The Indian Telegraph Act, 1885, obliges telecom service providers to "maintain extreme secrecy" in matters concerning lawful interception.
In addition, the IT Act, 2000, and its associated rules allow the government to prevent publication of aggregate data in relation to lawful interception and other data disclosure demands from the government and law enforcement agencies.
The company said it has not included countries in which it operates where no such demands were received.
"We have focused on the two categories of law enforcement demands which account for the overwhelming majority of all such activity: lawful interception and access to communications data," the company said.

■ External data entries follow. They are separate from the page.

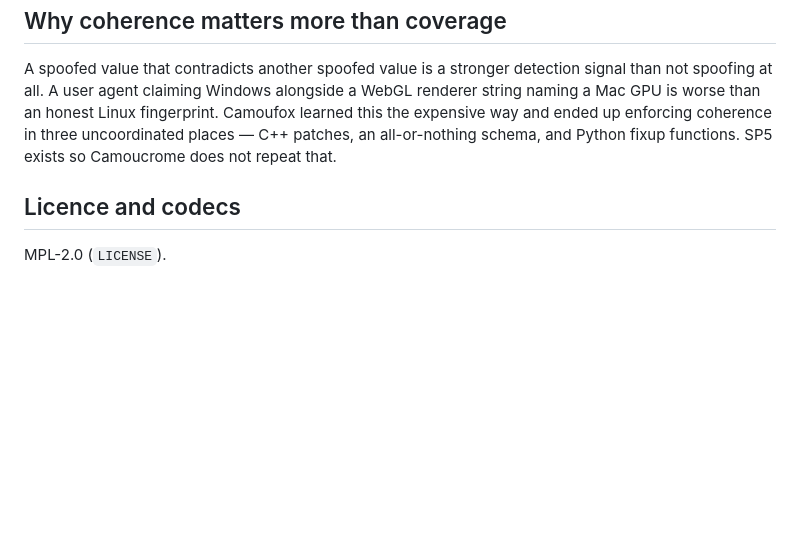
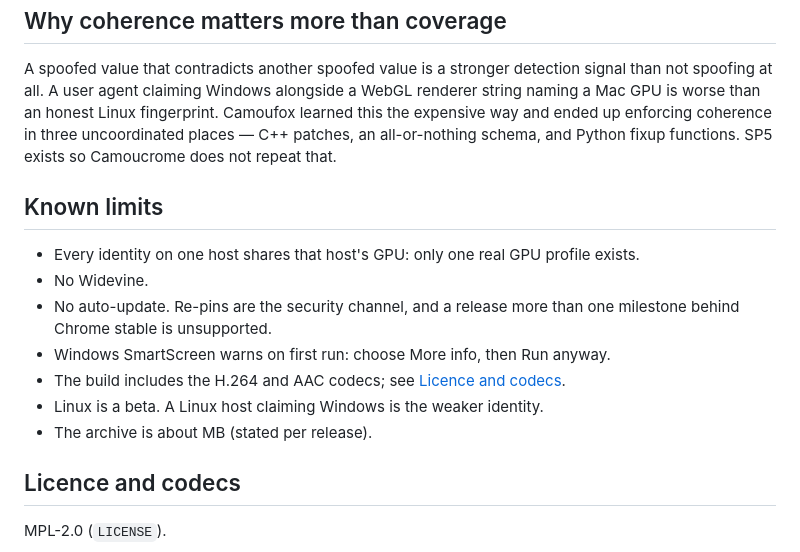
Before and after one commit to lang315/camoucrome, a Markdown page: README.md, the part around one of its changes. Rendered like a GitHub page; blank space fills up the shorter version.

```diff
--- a/README.md
+++ b/README.md
@@ -177,6 +231,17 @@ this the expensive way and ended up enforcing coherence in three uncoordinated p
 — C++ patches, an all-or-nothing schema, and Python fixup functions. SP5 exists so
 Camoucrome does not repeat that.
 
+## Known limits
+
+- Every identity on one host shares that host's GPU: only one real GPU profile exists.
+- No Widevine.
+- No auto-update. Re-pins are the security channel, and a release more than one
+  milestone behind Chrome stable is unsupported.
+- Windows SmartScreen warns on first run: choose More info, then Run anyway.
+- The build includes the H.264 and AAC codecs; see [Licence and codecs](#licence-and-codecs).
+- Linux is a beta. A Linux host claiming Windows is the weaker identity.
+- The archive is about <size> MB (stated per release).
+
 ## Licence and codecs
 
 MPL-2.0 (`LICENSE`).
```
Also changed, not shown: other parts of README.md (+54 -0 lines).
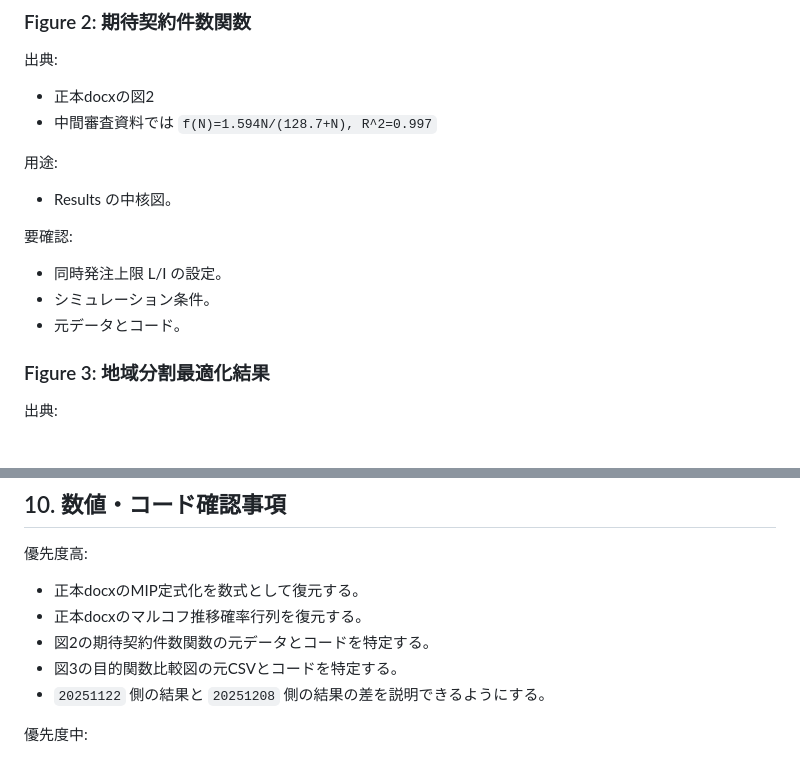
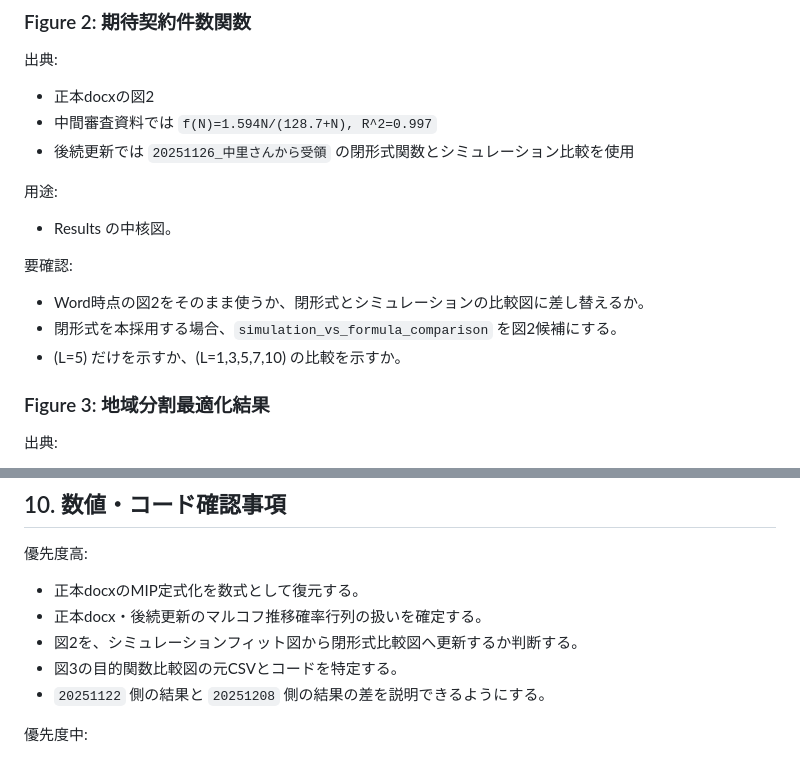
Before and after one commit to Fukuyama0327/paper-bundling-analysis, a Markdown page: paper/manuscript_design.md, 2 parts joined by grey strips. Drawn GitHub-style.

Commit message:
docs: update manuscript plan for closed form model

```diff
--- a/paper/manuscript_design.md
+++ b/paper/manuscript_design.md
@@ -163,14 +163,15 @@ An Integrated Districting and Contract Bundling Model for Efficient Regional Bri
 出典:
 - 正本docxの図2
 - 中間審査資料では `f(N)=1.594N/(128.7+N), R^2=0.997`
+- 後続更新では `20251126_中里さんから受領` の閉形式関数とシミュレーション比較を使用
 
 用途:
 - Results の中核図。
 
 要確認:
-- 同時発注上限 L/I の設定。
-- シミュレーション条件。
-- 元データとコード。
+- Word時点の図2をそのまま使うか、閉形式とシミュレーションの比較図に差し替えるか。
+- 閉形式を本採用する場合、`simulation_vs_formula_comparison` を図2候補にする。
+- \(L=5\) だけを示すか、\(L=1,3,5,7,10\) の比較を示すか。
 
 ### Figure 3: 地域分割最適化結果
 
@@ -218,8 +219,8 @@ An Integrated Districting and Contract Bundling Model for Efficient Regional Bri
 
 優先度高:
 - 正本docxのMIP定式化を数式として復元する。
-- 正本docxのマルコフ推移確率行列を復元する。
-- 図2の期待契約件数関数の元データとコードを特定する。
+- 正本docx・後続更新のマルコフ推移確率行列の扱いを確定する。
+- 図2を、シミュレーションフィット図から閉形式比較図へ更新するか判断する。
 - 図3の目的関数比較図の元CSVとコードを特定する。
 - `20251122` 側の結果と `20251208` 側の結果の差を説明できるようにする。
 
```
Also changed, not shown: paper/outline.md (+2 -2 lines).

Vodafone said though it respects the right to privacy of every customer but it also has to abide by the laws of various countries which require it to disclose information about its customers to law enforcement agencies or other government authorities.
"If we do not comply with a lawful demand for assistance, governments can remove our licence to operate, preventing us from providing services to our customers," Vodafone said.
Vodafone says govts have direct access to eavesdrop in some countries
(Reuters) Vodafone, the world's second-biggest mobile phone company, said government agencies in a small number of countries in which it operates have direct access to its network, enabling them to listen in to calls.
Security agencies across the world, and in particular in the United States and Britain, have faced greater scrutiny since Edward Snowden, a former contractor with the U.S. National Security Agency (NSA), disclosed the extent of their surveillance to newspapers.
Snowden's disclosures caused an international uproar, showing that U.S. and British agencies' monitoring programmes took in ordinary people's telephone and electronic communications.
Vodafone on Friday published a "Disclosure Report" which